The National Pollutant Discharge Elimination System (NPDES) originally began as part of the 1972 Clean Water Act. The U.S. Environmental Protection Agency (USEPA) initially targeted point-source pollution (industrial plants, sewage plants) with sampling, monitoring, water treatment, improved material handling, better manufacturing technology, etc. This portion of the NPDES program has been very effective at improving water quality for lakes and streams in urban areas. However, as more data was gathered, it was learned that most pollution comes from nonpoint sources where it is difficult to identify the source and responsible party. Nonpoint pollution sources include: soil erosion, aerially-deposited particles, roadside trash, leaves and sticks, automotive fluids from leaking vehicles, products of incomplete combustion, food processing wastes, and transportation spills of chemicals and other pollutants. The Clean Water Act was amended in 1987 to include provisions for reducing nonpoint pollution sources. The NPDES permit system is managed by the Tennessee Department of Environment and Conservation (TDEC), with federal oversight maintained by USEPA.

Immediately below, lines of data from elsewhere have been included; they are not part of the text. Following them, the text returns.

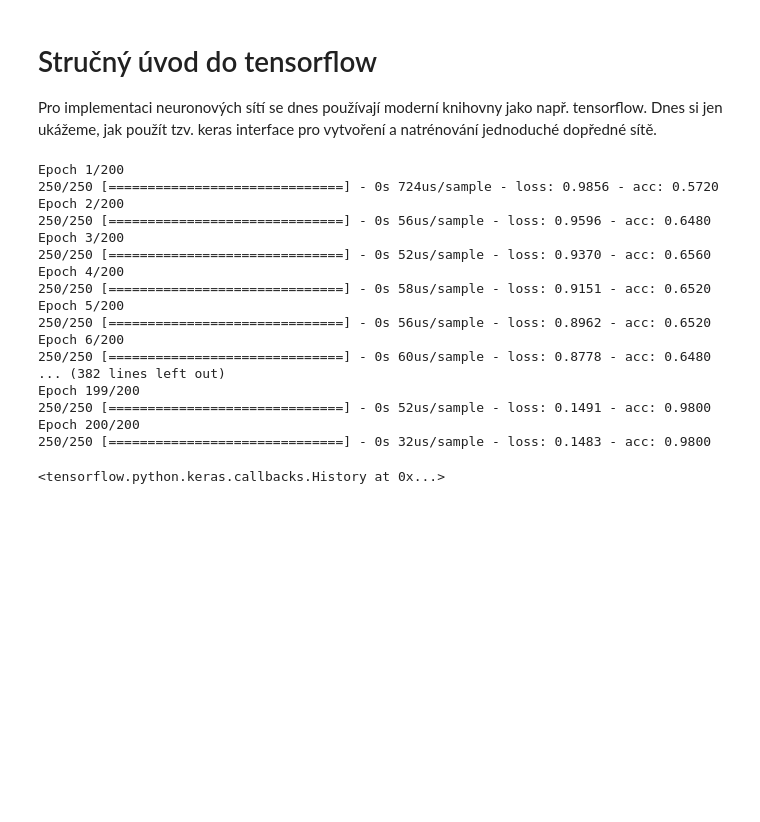
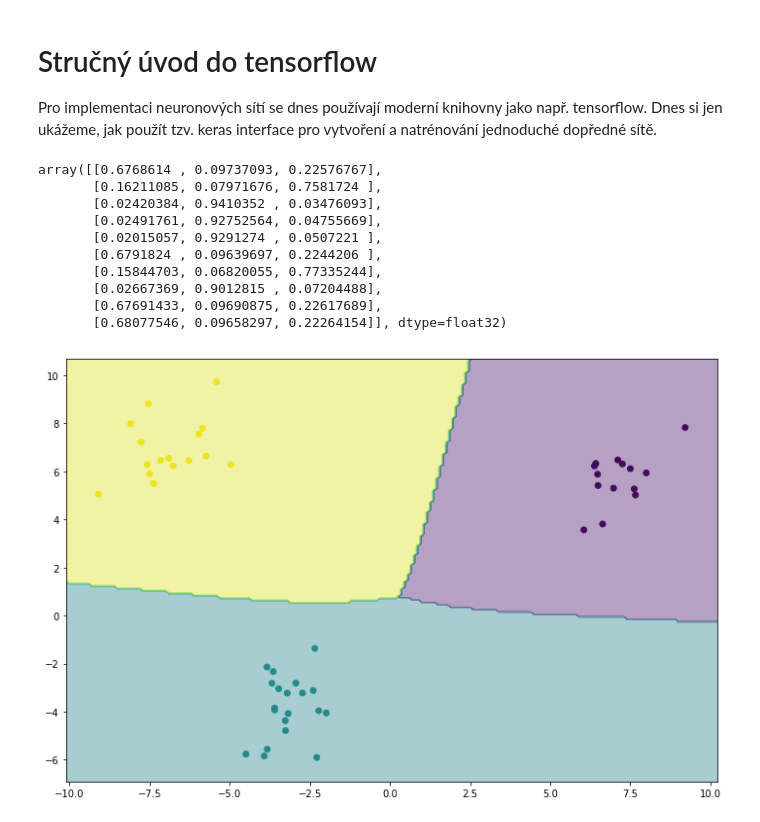
Before and after one commit to martinpilat/prirodou-inspirovane-algoritmy, a Jupyter notebook: cviceni/05 - Neuronove site - uvod/Perceptron a vicevrstvy perceptron.ipynb, the cells around one changed output. Saved outputs shown, nothing was run; the diff lists cells and outputs as text; code cells hidden in the pictures; blank space fills up the shorter version.

```diff
--- a/cviceni/05 - Neuronove site - uvod/Perceptron a vicevrstvy perceptron.ipynb
+++ b/cviceni/05 - Neuronove site - uvod/Perceptron a vicevrstvy perceptron.ipynb
@@ -117,42 +119,37 @@ Pro implementaci neuronových sítí se dnes používají moderní knihovny jako
 
 x, y = datasets.make_blobs(n_samples=300, centers=3)
 
-idx = list(range(x.shape[0]))
-np.random.shuffle(idx)
-
-x_train = x[:250]
-y_train = y[:250]
+x_train, x_test = x[:250], x[250:]
+y_train, y_test = y[:250], y[250:]
 
 import tensorflow as tf
 
 # nastavime architekture site
 model = tf.keras.Sequential([
-    tf.keras.layers.Dense(2, activation=tf.nn.relu),
+    tf.keras.layers.Dense(5, activation=tf.nn.sigmoid),
     tf.keras.layers.Dense(3, activation=tf.nn.softmax)
-]
+    ]
 )
 
 # nastavime optimalizaci
-model.compile(optimizer='adam', loss='sparse_categorical_crossentropy', metrics=['accuracy'])
+model.compile(optimizer='sgd', loss='sparse_categorical_crossentropy', metrics=['accuracy'])
 
 # natrenujeme sit
-model.fit(x_train, y_train, epochs=200)
+model.fit(x_train, y_train, epochs=200, verbose=0)
+# a udelame predpovedi na par instancich
+model.predict(x_test[:10])
 # %% [output]
-Epoch 1/200
-250/250 [==============================] - 0s 724us/sample - loss: 0.9856 - acc: 0.5720
-Epoch 2/200
-250/250 [==============================] - 0s 56us/sample - loss: 0.9596 - acc: 0.6480
-Epoch 3/200
-250/250 [==============================] - 0s 52us/sample - loss: 0.9370 - acc: 0.6560
-Epoch 4/200
-250/250 [==============================] - 0s 58us/sample - loss: 0.9151 - acc: 0.6520
-Epoch 5/200
-250/250 [==============================] - 0s 56us/sample - loss: 0.8962 - acc: 0.6520
-Epoch 6/200
-250/250 [==============================] - 0s 60us/sample - loss: 0.8778 - acc: 0.6480
-... (382 lines left out)
-Epoch 199/200
-250/250 [==============================] - 0s 52us/sample - loss: 0.1491 - acc: 0.9800
-Epoch 200/200
-250/250 [==============================] - 0s 32us/sample - loss: 0.1483 - acc: 0.9800
+array([[0.6768614 , 0.09737093, 0.22576767],
+       [0.16211085, 0.07971676, 0.7581724 ],
+       [0.02420384, 0.9410352 , 0.03476093],
+       [0.02491761, 0.92752564, 0.04755669],
+       [0.02015057, 0.9291274 , 0.0507221 ],
+       [0.6791824 , 0.09639697, 0.2244206 ],
+       [0.15844703, 0.06820055, 0.77335244],
+       [0.02667369, 0.9012815 , 0.07204488],
+       [0.67691433, 0.09690875, 0.22617689],
+       [0.68077546, 0.09658297, 0.22264154]], dtype=float32)
-<tensorflow.python.keras.callbacks.History at 0x...>
+# %%
+draw_boundary(model, x_test, y_test, one_hot=True)
+# %% [output]
+[figure, added]
```
Also changed, not shown: parts of 7 cells of this notebook, 1 other file.
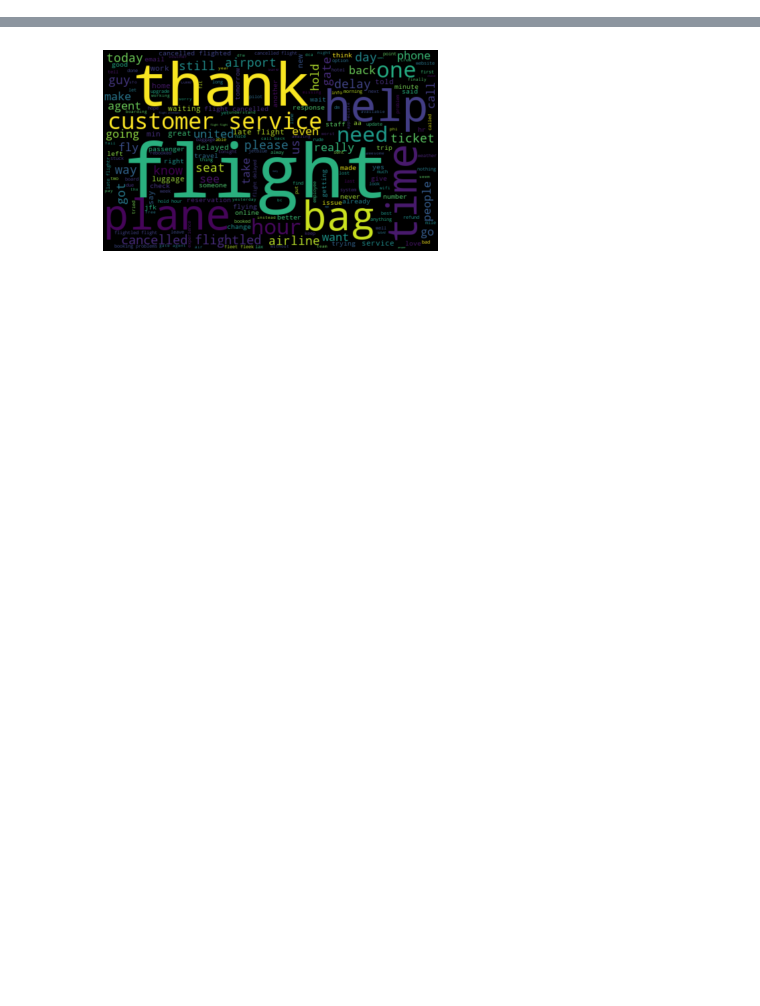
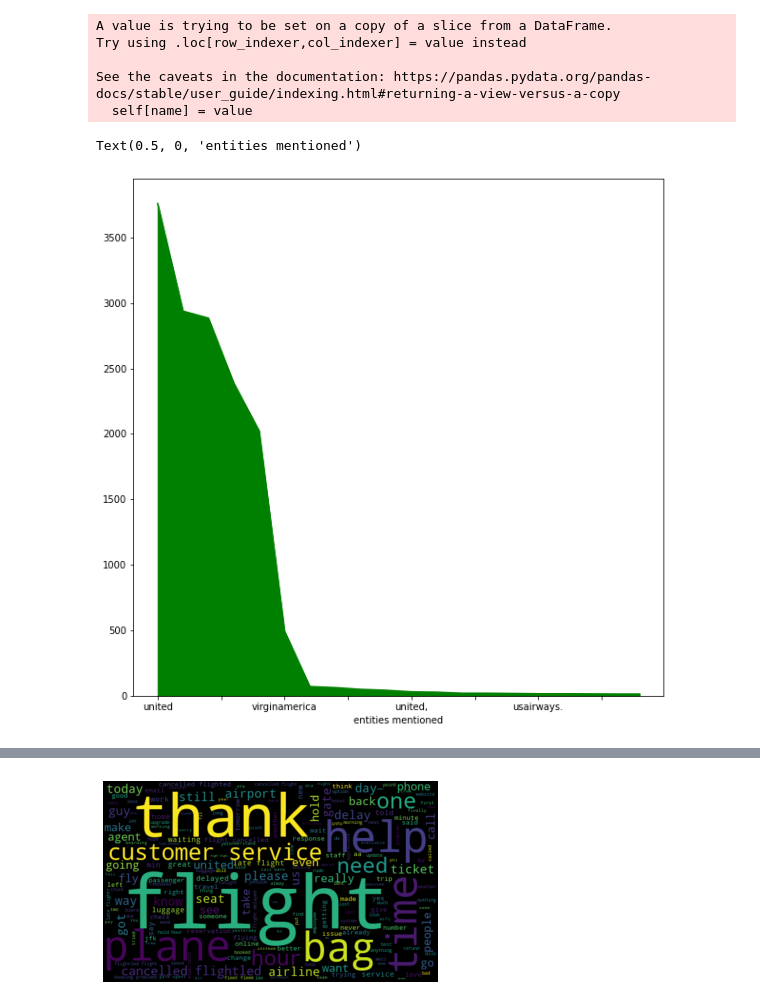
Before and after one commit to Internship-BVoc/G1_TwitterSentimentAnalysis, a Jupyter notebook: twitter_sentiment_analysis.ipynb, the cells around one changed output, grey strips where cells are left out. Saved outputs shown, nothing was run; the diff lists cells and outputs as text; code cells hidden in the pictures; blank space fills up the shorter version.

```diff
--- a/twitter_sentiment_analysis.ipynb
+++ b/twitter_sentiment_analysis.ipynb
@@ -66,6 +71,9 @@ df_data.text = df_data.text.apply(lambda x :decontracted(x))
 # @Words Removal from text
 df_data.text = [ " ".join([ sent for sent in text.split(" ") if sent.startswith("@") == False  ]) for text in df_data.text]
 
+#converting emojis to words.
+df_data.text = df_data.text.apply(lambda text : re.sub('_',' ',emoji.demojize(text)))
+
 #Punctuations Removal
 df_data.text = df_data.text.str.replace('[^\w\s]','')
 
@@ -77,3 +85,10 @@ df_data.text = df_data.text.apply(lambda text: lemmatizer.lemmatize(text))
 
 #Tokenization - We'll be using white space tokenizer as other tokenizers separate on condition which doesn't help us portray meaninng of words
 df_data['tokenised_text'] = [[word for word in word_tokenize(i)] for i in df_data.text]
+
+#MissingValues in Columns ['user_timezone','tweet_location']
+df_data.tweet_location,df_data.user_timezone = [df_data[i].fillna(df_data[i].value_counts().nlargest(n=1).index[0]) for i in ['tweet_location','user_timezone']]
+
+#Recheck for missing values
+print("No Missing Data" if (all(df_data.isna().any()==False )) else False)
+df_data.head(10)
@@ -79,0 +108,16 @@ df_data['tokenised_text'] = [[word for word in word_tokenize(i)] for i in df_dat
+# %%
+# Converting Array Tags into string and visualising them
+
+split_data = df_data.copy()
+split_data,split_data.tags = df_data.iloc[[i for i,j in enumerate(df_data['tags']) for value in j] , :],[value for i in df_data['tags'] for value in i]
+# split_data.head(10)
+split_data.tags.value_counts()[:20].plot.area(figsize=[10,10],color="g").set_xlabel('entities mentioned')
+#Maximum tweets mentioned {united airways},then {virginamerica}
+# %% [output]
+A value is trying to be set on a copy of a slice from a DataFrame.
+Try using .loc[row_indexer,col_indexer] = value instead
+
+See the caveats in the documentation: https://pandas.pydata.org/pandas-docs/stable/user_guide/indexing.html#returning-a-view-versus-a-copy
+  self[name] = value
+Text(0.5, 0, 'entities mentioned')
+[figure, added]
```
Also changed, not shown: parts of 15 cells of this notebook.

The Storm Water Phase I Rule (1990) requires that large and medium-sized cities/counties must obtain a NPDES permit for municipal separate storm sewer systems (MS4s). These NPDES permits are renewable for a period of 5 years. A stormwater management program must be developed to reduce stormwater pollution, with several elements for which demonstrable progress must be achieved each year. The original NPDES permit
for the City of Knoxville was approved on July 1, 1996 by TDEC for a period of 5 years. It is currently in the process of being reissued by TDEC.
Example of NPDES Activities
NPDES activities are reported annually to TDEC as required by the NPDES permit. NPDES activities are grouped into the following five programs:
Residential and Commercial
Illicit Discharges and Improper Disposal
Industrial and Related Facilities
Construction Site Runoff
The Stormwater Engineering Division maintains stormwater monitoring stations in the following watersheds: First Creek, Second Creek, Loves Creek, and two on Fourth Creek. The locations are shown in the NPDES Annual Reports that are submitted to TDEC. In addition to continuous wet-weather sampling at five locations, dry-weather samples are obtained and tested periodically at other locations in order to locate illegal discharges.
See the Knoxville BMP Manual
for a more thorough discussion of stormwater pollution and best management practices (BMPs). The BMP Manual contains an overview of stormwater pollution in Chapters 2 through 4, along with detailed BMP descriptions and applications. In addition, Chapter 8 contains many other weblinks to state and federal agencies of concern to stormwater drainage and stormwater quality designers.
The Stormwater Engineering Division investigates illegal discharges into the stormwater drainage systems and natural streams; call the Water Quality Hotline (215-4147; anonymous calls are accepted) to report spills and leaks during business hours. Emergency calls are typically handled by calling 911 for the City of Knoxville emergency hazmat team.
NPDES Links from the U.S. Environmental Protection Agency
Tennessee Department of Conservation (TDEC)